Revision tracking records:
··········
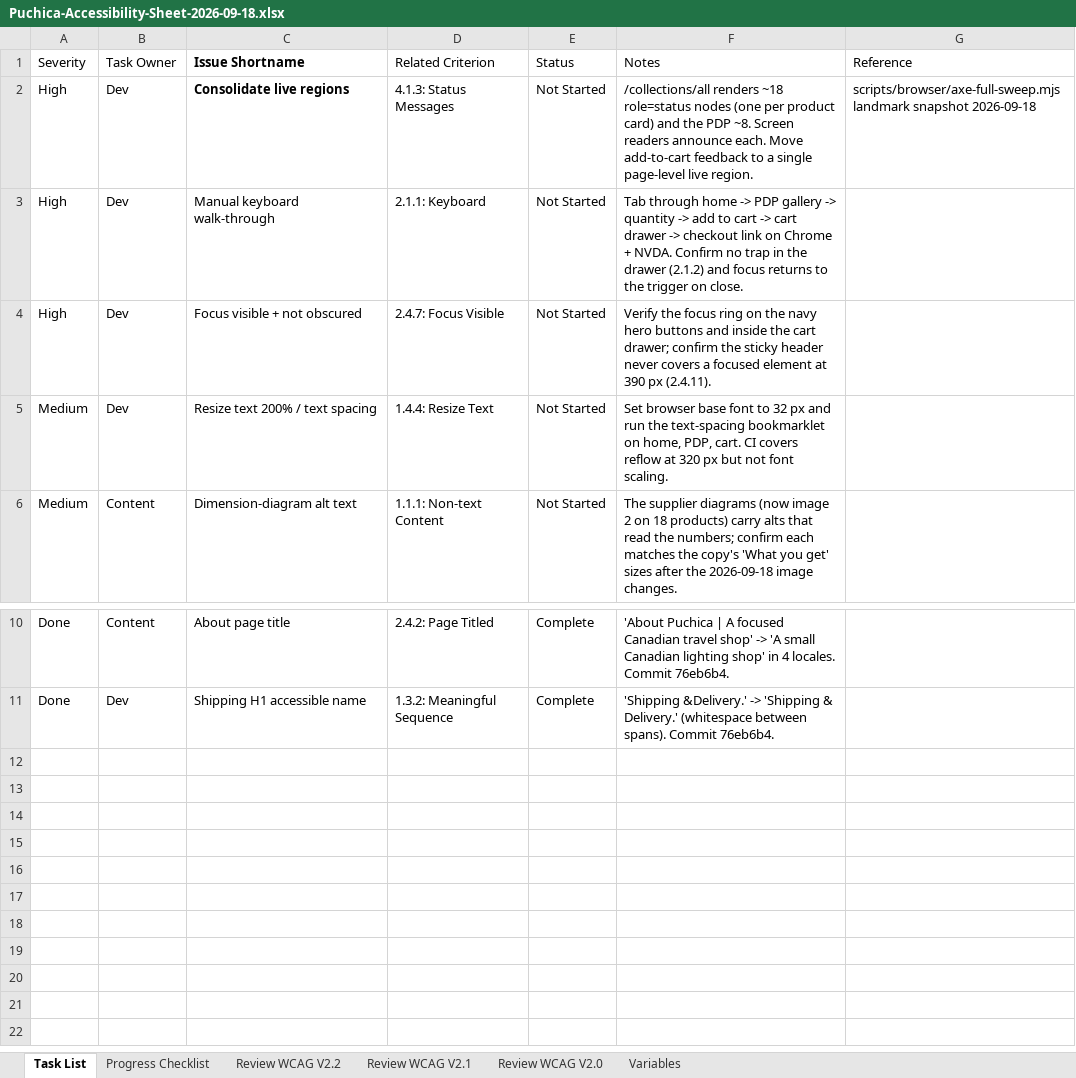
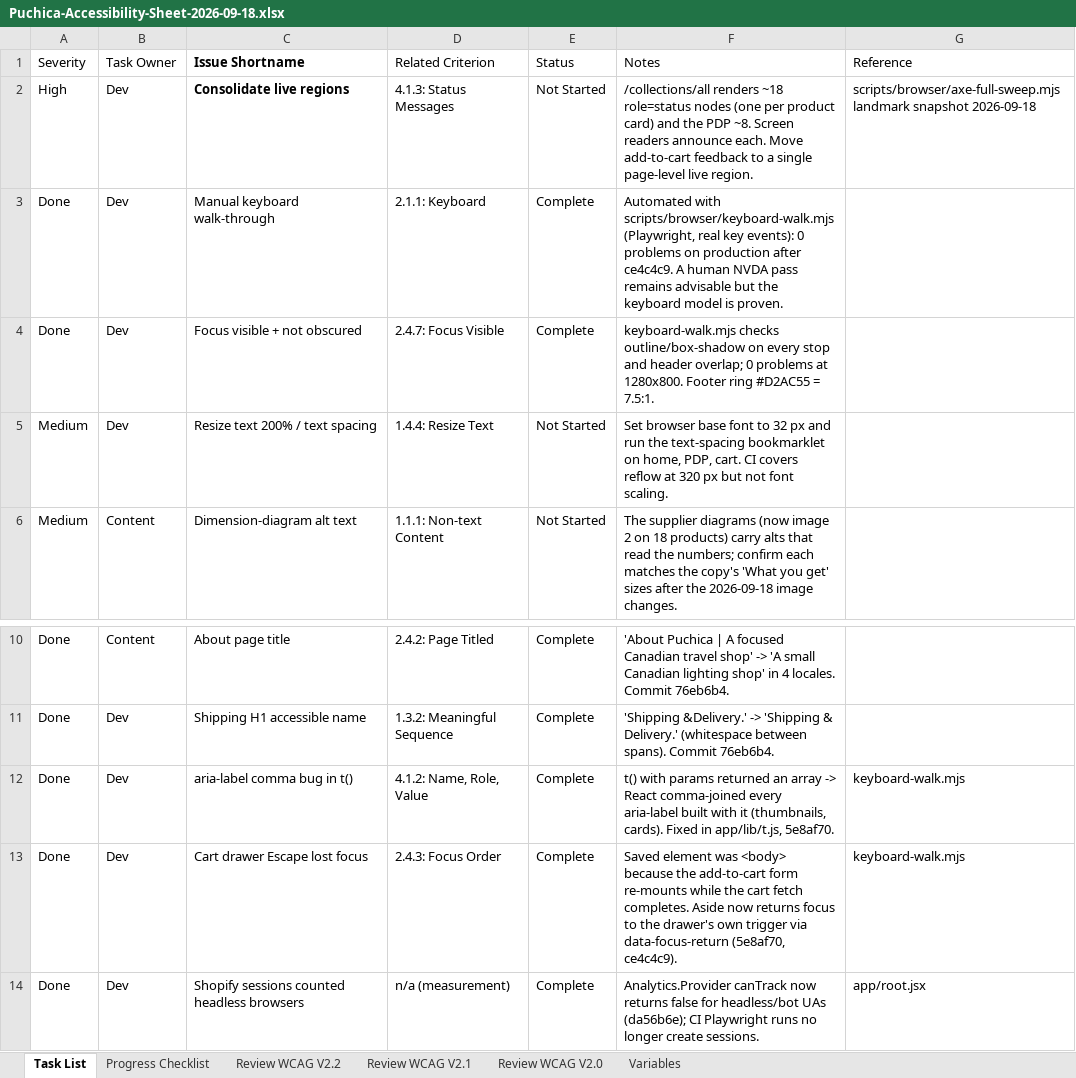
Before and after one commit to dchavez3395/Puchica-hydrogen, an Excel workbook: docs/accessibility/Puchica-Accessibility-Sheet-2026-09-18.xlsx, sheet Task List, drawn as a sheet; only a part is shown, gaps mark what is left out; values as stored, in another font and other column widths than the file's, no borders; table styles not drawn; the diff names each change by its address in the sheet, - before the commit and + after, or states it on an @@ line.

```diff
--- a/docs/accessibility/Puchica-Accessibility-Sheet-2026-09-18.xlsx (sheet Task List)
+++ b/docs/accessibility/Puchica-Accessibility-Sheet-2026-09-18.xlsx (sheet Task List)
-A3:A4 (Severity): High
+A3:A4 (Severity): Done
-E3:E4 (Status): Not Started
+E3:E4 (Status): Complete
-F3 (Notes): Tab through home -> PDP gallery -> quantity -> add to cart -> cart drawer -> checkout link on Chrome + NVDA. Confirm no trap in the drawer (2.1.2) and focus returns to the trigger on close.
+F3 (Notes): Automated with scripts/browser/keyboard-walk.mjs (Playwright, real key events): 0 problems on production after ce4c4c9. A human NVDA pass remains advisable but the keyboard model is proven.
-F4 (Notes): Verify the focus ring on the navy hero buttons and inside the cart drawer; confirm the sticky header never covers a focused element at 390 px (2.4.11).
+F4 (Notes): keyboard-walk.mjs checks outline/box-shadow on every stop and header overlap; 0 problems at 1280x800. Footer ring #D2AC55 = 7.5:1.
+row 12: Done | Dev | aria-label comma bug in t() | 4.1.2: Name, Role, Value | Complete | t() with params returned an array -> React comma-joined every aria-label built with it (thumbnails, cards). Fixed in app/lib/t.js, 5e8af70. | keyboard-walk.mjs
+row 13: Done | Dev | Cart drawer Escape lost focus | 2.4.3: Focus Order | Complete | Saved element was <body> because the add-to-cart form re-mounts while the cart fetch completes. Aside now returns focus to the drawer's own trigger via data-focus-return (5e8af70, ce4c4c9). | keyboard-walk.mjs
+row 14: Done | Dev | Shopify sessions counted headless browsers | n/a (measurement) | Complete | Analytics.Provider canTrack now returns false for headless/bot UAs (da56b6e); CI Playwright runs no longer create sessions. | app/root.jsx
```
Also changed, not shown: sheet Progress Checklist.
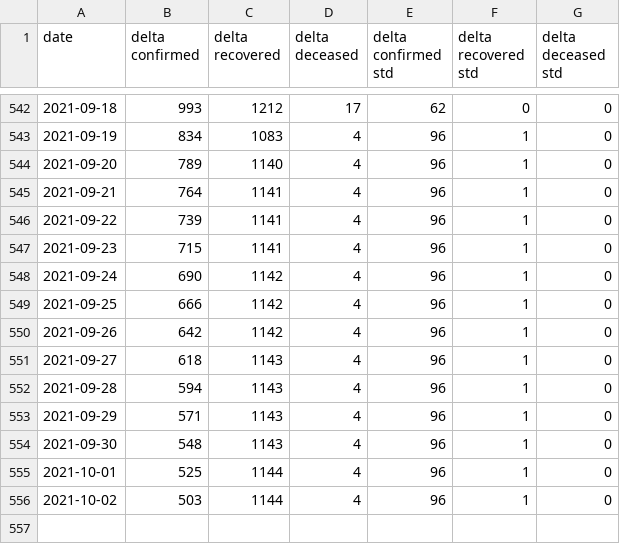
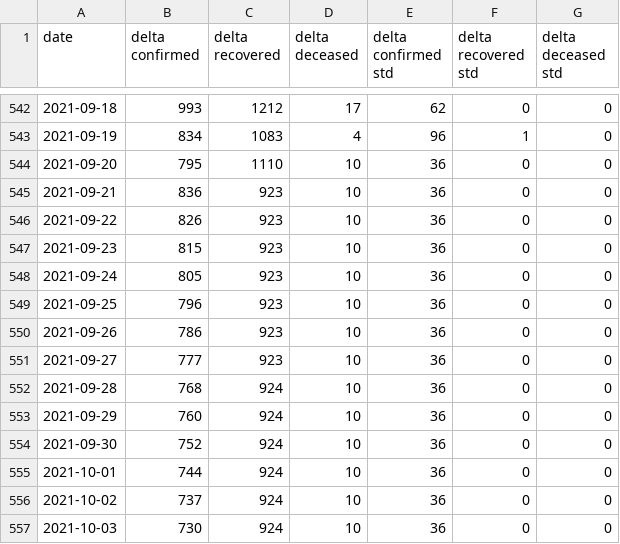
Before and after one commit to ashish0911/covid_data, a CSV file: AutoODE_14_pred_new.csv, drawn as a sheet; only a part is shown, gaps mark what is left out.

```diff
--- a/AutoODE_14_pred_new.csv
+++ b/AutoODE_14_pred_new.csv
@@ -543,14 +543,15 @@ date,delta confirmed,delta recovered,delta deceased,delta confirmed std,delta re
 2021-09-19,834,1083,4,96,1,0
-2021-09-20,789,1140,4,96,1,0
-2021-09-21,764,1141,4,96,1,0
-2021-09-22,739,1141,4,96,1,0
-2021-09-23,715,1141,4,96,1,0
-2021-09-24,690,1142,4,96,1,0
-2021-09-25,666,1142,4,96,1,0
-2021-09-26,642,1142,4,96,1,0
-2021-09-27,618,1143,4,96,1,0
-2021-09-28,594,1143,4,96,1,0
-2021-09-29,571,1143,4,96,1,0
-2021-09-30,548,1143,4,96,1,0
-2021-10-01,525,1144,4,96,1,0
-2021-10-02,503,1144,4,96,1,0
+2021-09-20,795,1110,10,36,0,0
+2021-09-21,836,923,10,36,0,0
+2021-09-22,826,923,10,36,0,0
+2021-09-23,815,923,10,36,0,0
+2021-09-24,805,923,10,36,0,0
+2021-09-25,796,923,10,36,0,0
+2021-09-26,786,923,10,36,0,0
+2021-09-27,777,923,10,36,0,0
+2021-09-28,768,924,10,36,0,0
+2021-09-29,760,924,10,36,0,0
+2021-09-30,752,924,10,36,0,0
+2021-10-01,744,924,10,36,0,0
+2021-10-02,737,924,10,36,0,0
+2021-10-03,730,924,10,36,0,0
```
Also changed, not shown: AutoODE7_14_pred_new.csv, AutoODE7_21_pred_new.csv, 3 other files.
··········
Give the number of lines in the entries that contain "with", and add nothing.

2